Former New York City Police Commissioner Bill Bratton on Thursday said suggestions by President TrumpDonald TrumpJury in Jussie Smollett trial begins deliberations Pence says he'll 'evaluate' any requests from Jan. 6 panel Biden's drug overdose strategy pushes treatment for some, prison for others MORE and gun advocates to arm teachers to prevent school shootings is “the height of lunacy.”
“Are we also then going to arm school bus drivers and school crossing guards. The #NRA & gun manufacturers would love that,” Bratton tweeted.
“The answer to gun violence isn’t more guns. NYC 25yr gun related violence decline, continuing this year, clearly shows that fewer guns has resulted in dramatically less gun related violence of all types,” Bratton added.
Proposals to arm American teachers are the height of lunacy. Are we also then going to arm school bus drivers and school crossing guards.
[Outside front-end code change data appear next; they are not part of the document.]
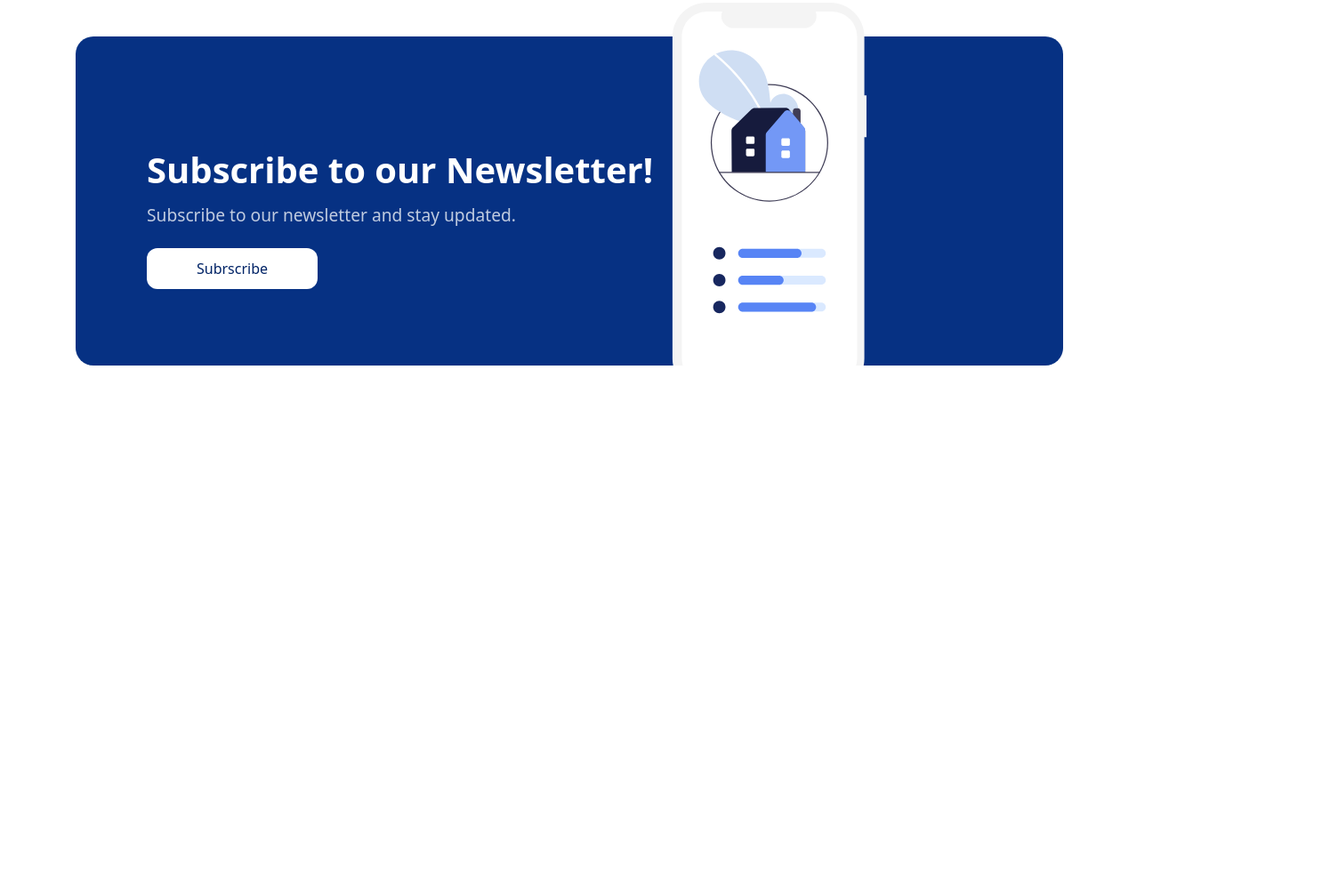
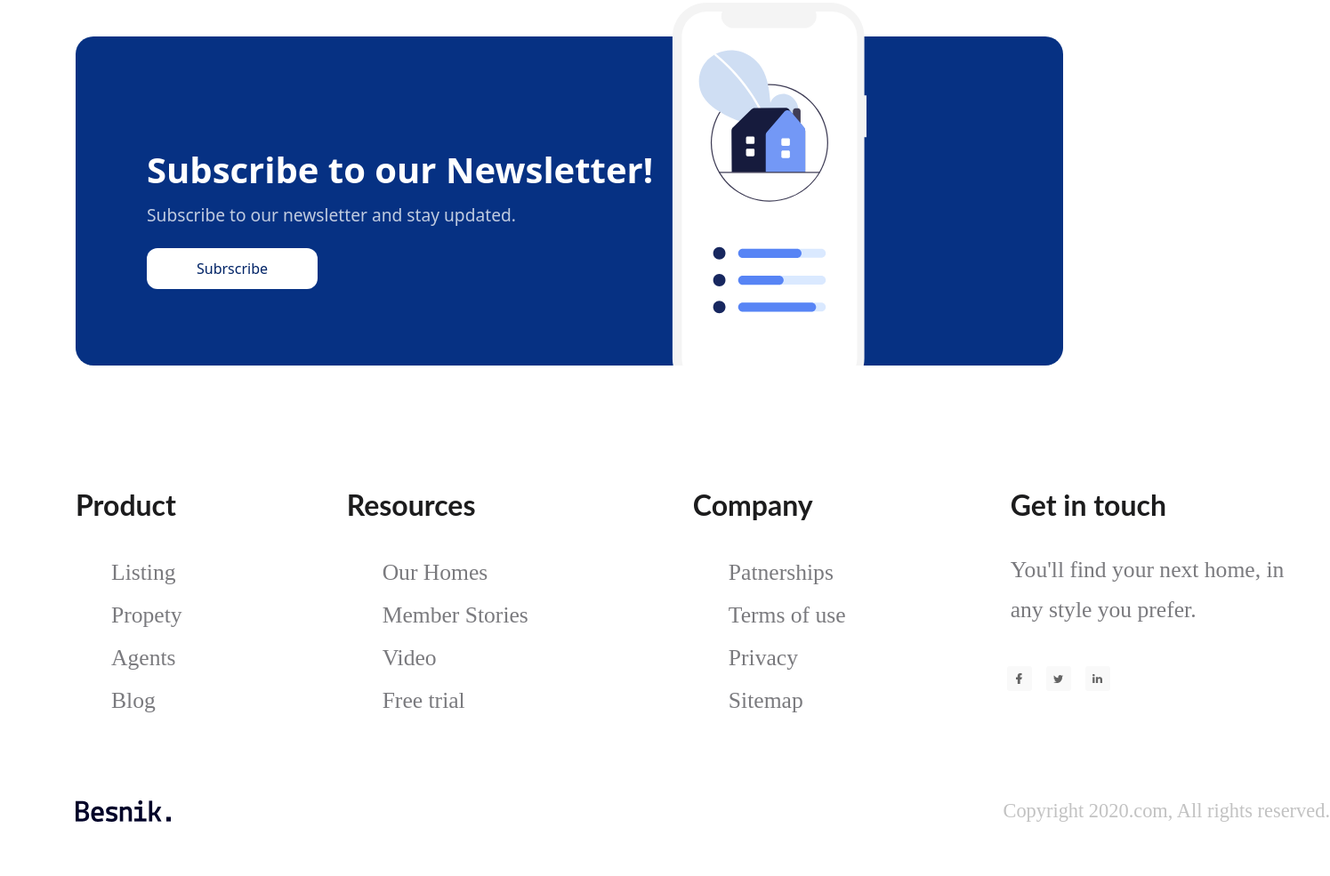
Before and after one commit to rioluong/homework-1, a plain HTML site: page index.html in a window 1280 px wide. Shown: the part 4177-5162 px from the top of the page at 89% size, 1495 px wide, since content can reach past the window. Before the commit the page ends 4596 px from the top, so only its background shows below. Drawn offline with Linux system fonts and the light colour scheme.

Commit message:
push code

```diff
--- a/index.html
+++ b/index.html
@@ -351,5 +351,89 @@
         </div>
       </div>
     </main>
+    <!-- Footer -->
+    <footer class="footer">
+      <div class="content">
+        <div class="row row-top">
+          <!-- Product column  -->
+          <div class="column">
+            <h3 class="heading">Product</h3>
+            <ul class="list">
+              <li class="item">
+                <a href="#!">Listing</a>
+              </li>
+              <li class="item">
+                <a href="#!">Propety</a>
+              </li>
+              <li class="item">
+                <a href="#!">Agents</a>
+              </li>
+              <li class="item">
+                <a href="#!">Blog</a>
+              </li>
+            </ul>
+          </div>
+          <!-- Resources column  -->
+          <div class="column">
+            <h3 class="heading">Resources</h3>
+            <ul class="list">
+              <li class="item">
+                <a href="#!">Our Homes</a>
+              </li>
+              <li class="item">
+                <a href="#!">Member Stories</a>
+              </li>
+              <li class="item">
+                <a href="#!">Video</a>
+              </li>
+              <li class="item">
+                <a href="#!">Free trial</a>
+              </li>
+            </ul>
+          </div>
+          <!-- Company column  -->
+          <div class="column">
+            <h3 class="heading">Company</h3>
+            <ul class="list">
+              <li class="item">
+                <a href="#!">Patnerships </a>
+              </li>
+              <li class="item">
+                <a href="#!">Terms of use</a>
+              </li>
+              <li class="item">
+                <a href="#!">Privacy</a>
+              </li>
+              <li class="item">
+                <a href="#!">Sitemap</a>
+              </li>
+            </ul>
+          </div>
+          <!-- Get in touch column  -->
+          <div class="column">
+            <h3 class="heading-touch">Get in touch</h3>
+            <p class="desc">
+              You'll find your next home, in any style you prefer.
+            </p>
+            <div class="social">
+              <a href="#!" class="social-link">
+                <img src="./hinhanh/facebook.svg" alt />
+              </a>
+              <a href="#!" class="social-link">
+                <img src="./hinhanh/twitter.svg" alt />
+              </a>
+              <a href="#!" class="social-link">
+                <img src="./hinhanh/linkedin.svg" alt />
+                <img src="./" alt="" />
+              </a>
+            </div>
+          </div>
+        </div>
+        <div class="row row-bottom">
+          <img src="./hinhanh/Logo.png" alt="Besnik" class="logo" />
+          <p class="coppyright">Copyright 2020.com, All rights reserved.</p>
+        </div>
+      </div>
+    </footer>
   </body>
 </html>
--- a/stype.css
+++ b/stype.css
@@ -688,3 +688,106 @@
 .subscription .btn3:hover {
     opacity: 0.9;
 }
+
+.footer {
+    margin-top: 55px;
+    padding: 50px 0 58px;
+}
+
+.footer .content {
+    width: 1110px;
+    max-width: calc(100% - 48px);
+    margin-left: auto;
+    margin-right: auto;
+}
+
+.footer .row-top {
+    column-gap: 185px;
+}
+
+.footer .row {
+    display: flex;
+}
+
+.footer .heading {
+    font-family: "Lato", sans-serif;
+    font-weight: 700;
+    font-size: 2rem;
+    color: #1c1c1d;
+}
+
+.footer .list {
+    margin-top: 42px;
+}
+
+.footer .column ul {
+    list-style: none;
+}
+
+.footer .item {
+    margin-top: 18px;
+}
+
+.footer .item a {
+    font-weight: 400;
+    font-size: 1.6rem;
+    color: #7a7a7e;
+    white-space: nowrap;
+    text-decoration: none;
+}
+
+.footer .desc {
+    white-space: normal;
+    line-height: 1.75;
+}
+
+.footer .social {
+    display: flex;
+    margin-top: 40px;
+    margin-left: -20px;
+}
+
+.footer .desc {
+    font-weight: 400;
+    font-size: 1.6rem;
+    color: #7a7a7e;
+}
+
+.footer .social-link {
+    display: flex;
+    align-items: center;
+    justify-content: center;
+    width: 28px;
+    height: 28px;
+    border-radius: 3px;
+    background: #f9f9f9;
+    margin-left: 16px;
+    text-decoration: none;
+}
+
+.footer .social-link:hover {
+    opacity: 1;
+    background: #ebebeb;
+}
+
+.footer .row-bottom {
+    display: flex;
+    align-items: center;
+    justify-content: space-between;
+    margin-top: 81px;
+}
+
+.footer .coppyright {
+    font-weight: 400;
+    font-size: 1.4rem;
+    color: #c2c2c2;
+    margin: -300px;
+}
+
+.footer .heading-touch {
+    font-family: "Lato", sans-serif;
+    font-weight: 700;
+    font-size: 2rem;
+    color: #1c1c1d;
+    width: 340px;
+}
```
Also changed, not shown: hinhanh/facebook.svg (added), hinhanh/linkedin.svg (added), hinhanh/twitter.svg (added).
The #NRA & gun manufacturers would love that.— Bill Bratton (@CommissBratton) February 22, 2018
The answer to gun violence isn’t more guns. NYC 25yr gun related violence decline, continuing this year, clearly shows that fewer guns has resulted in dramatically less gun related violence of all types, much as the 10yr ban on assault weapons lowered crime involving that weapon.— Bill Bratton (@CommissBratton) February 22, 2018
Trump on Thursday afternoon reiterated his suggestion to arm teachers in an effort to prevent future school shootings. He suggested those who undergo training to wield a firearm could receive bonuses.
"I want my schools protected just like I want my banks protected," Trump said during a meeting with local and state officials on school safety.
Bratton, who previously served as head of police in New York City, Boston and Los Angeles, called the concept an “ill thought out” political band-aid. Instead, he called for improved background checks and regulations without loopholes.
Trump's comments echo those made earlier Thursday by National Rifle Association (NRA) CEO Wayne LaPierre. Speaking at the Conservative Political Action Conference, LaPierre said increased security is the best defense against future school shootings.
“Evil walks among us, and God help us if we don’t harden our schools and protect our kids,” LaPierre said.
A gunman opened fire last week at Marjory Stoneman Douglas High School in Parkland, Fla., killing 17 people and injuring more than a dozen others.
In the wake of the shooting, gun control advocates, Democratic lawmakers and some Republicans have called for legislation to curb gun violence. The students from Stoneman Douglas have been among the most vocal proponents of new gun laws.